Bleader | Chicago Reader

Sunday, June 29, 2014

Weekly Top Five: The best of Polish cinema

Posted By on 06.29.14 at 08:00 AM

  • Barrier
For the past couple of months, Polish cinema has been all over Chicago. The Gene Siskel Film Center is about to wrap up "Martin Scorsese Presents: Masterpieces of Polish Cinema," a program featuring some of the country's best films—over a dozen of them in total. Meanwhile, at the Music Box, Paweł Pawlikowski's J.R. Jones-approved Ida has enjoyed a prolonged residency. All national cinemas have distinct attributes and Poland is no exception: Scorsese himself puts it quite succinctly in his introduction to "Masterpieces of Polish Cinema" when he writes, "This is a cinema of personal vision, social commitment, and poetic responsibility . . . the subtext of great conflict and cultural identity is universal, even if you don’t know the history of Poland, the themes in these films will resonate, as they did profoundly for me."

The idea of "social and poetic responsibility" strikes me as the key attribute of Polish cinema. In the country's best films, which are often grave and somber but never stifling or unbearable, the national consciousness is alive, reflected in austere black-and-white cinematography, precise compositions, and lyrical imagery.
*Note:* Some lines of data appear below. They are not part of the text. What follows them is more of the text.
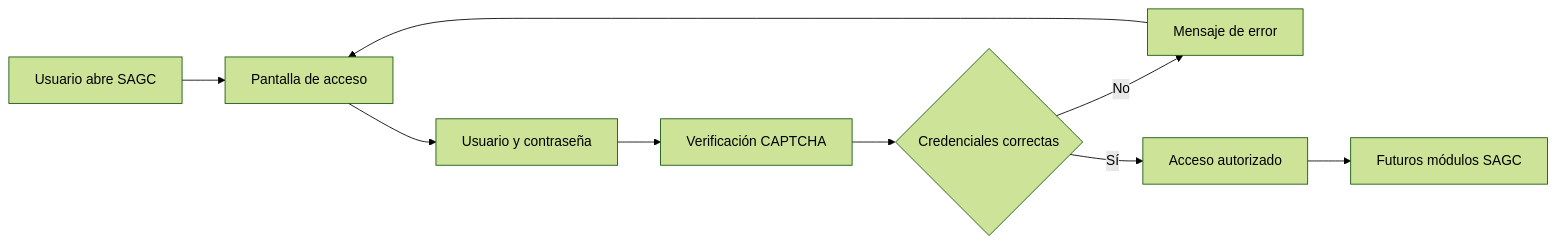
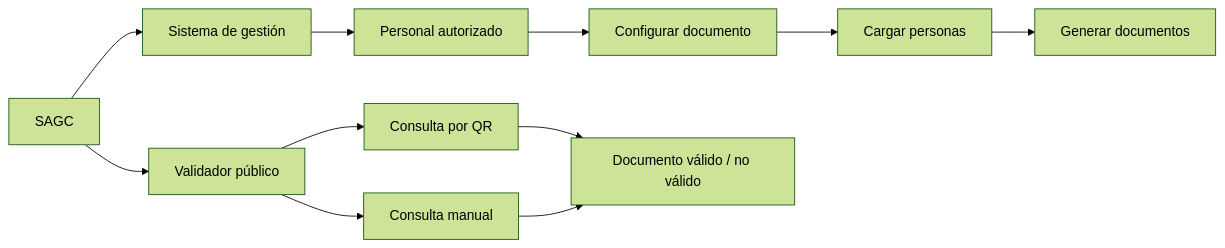
Before and after one commit to gio-canto/Sistema-automatizado-de-gesti-n-de-constancias-SAGC-: the first of 4 diagrams in README.md, drawn with Mermaid (forest theme). The commit also changed other lines of this file, not shown here.

Commit message:
Rewrite README around company expectations and SAGC proposal

````diff
--- a/README.md
+++ b/README.md
@@ -100,11 +78,15 @@
 ```mermaid
 flowchart LR
-    A[Usuario abre SAGC] --> B[Pantalla de acceso]
-    B --> C[Usuario y contraseña]
-    C --> D[Verificación CAPTCHA]
-    D --> E{Credenciales correctas}
-    E -- No --> F[Mensaje de error]
-    F --> B
-    E -- Sí --> G[Acceso autorizado]
-    G --> H[Futuros módulos SAGC]
+    A[SAGC] --> B[Sistema de gestión]
+    A --> C[Validador público]
+
+    B --> D[Personal autorizado]
+    D --> E[Configurar documento]
+    E --> F[Cargar personas]
+    F --> G[Generar documentos]
+
+    C --> H[Consulta por QR]
+    C --> I[Consulta manual]
+    H --> J[Documento válido / no válido]
+    I --> J
 ```
````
Indeed, a sense of moral and aesthetic duty, as well as a calculated national identity, is the very foundation of Polish film. Here are my five favorite.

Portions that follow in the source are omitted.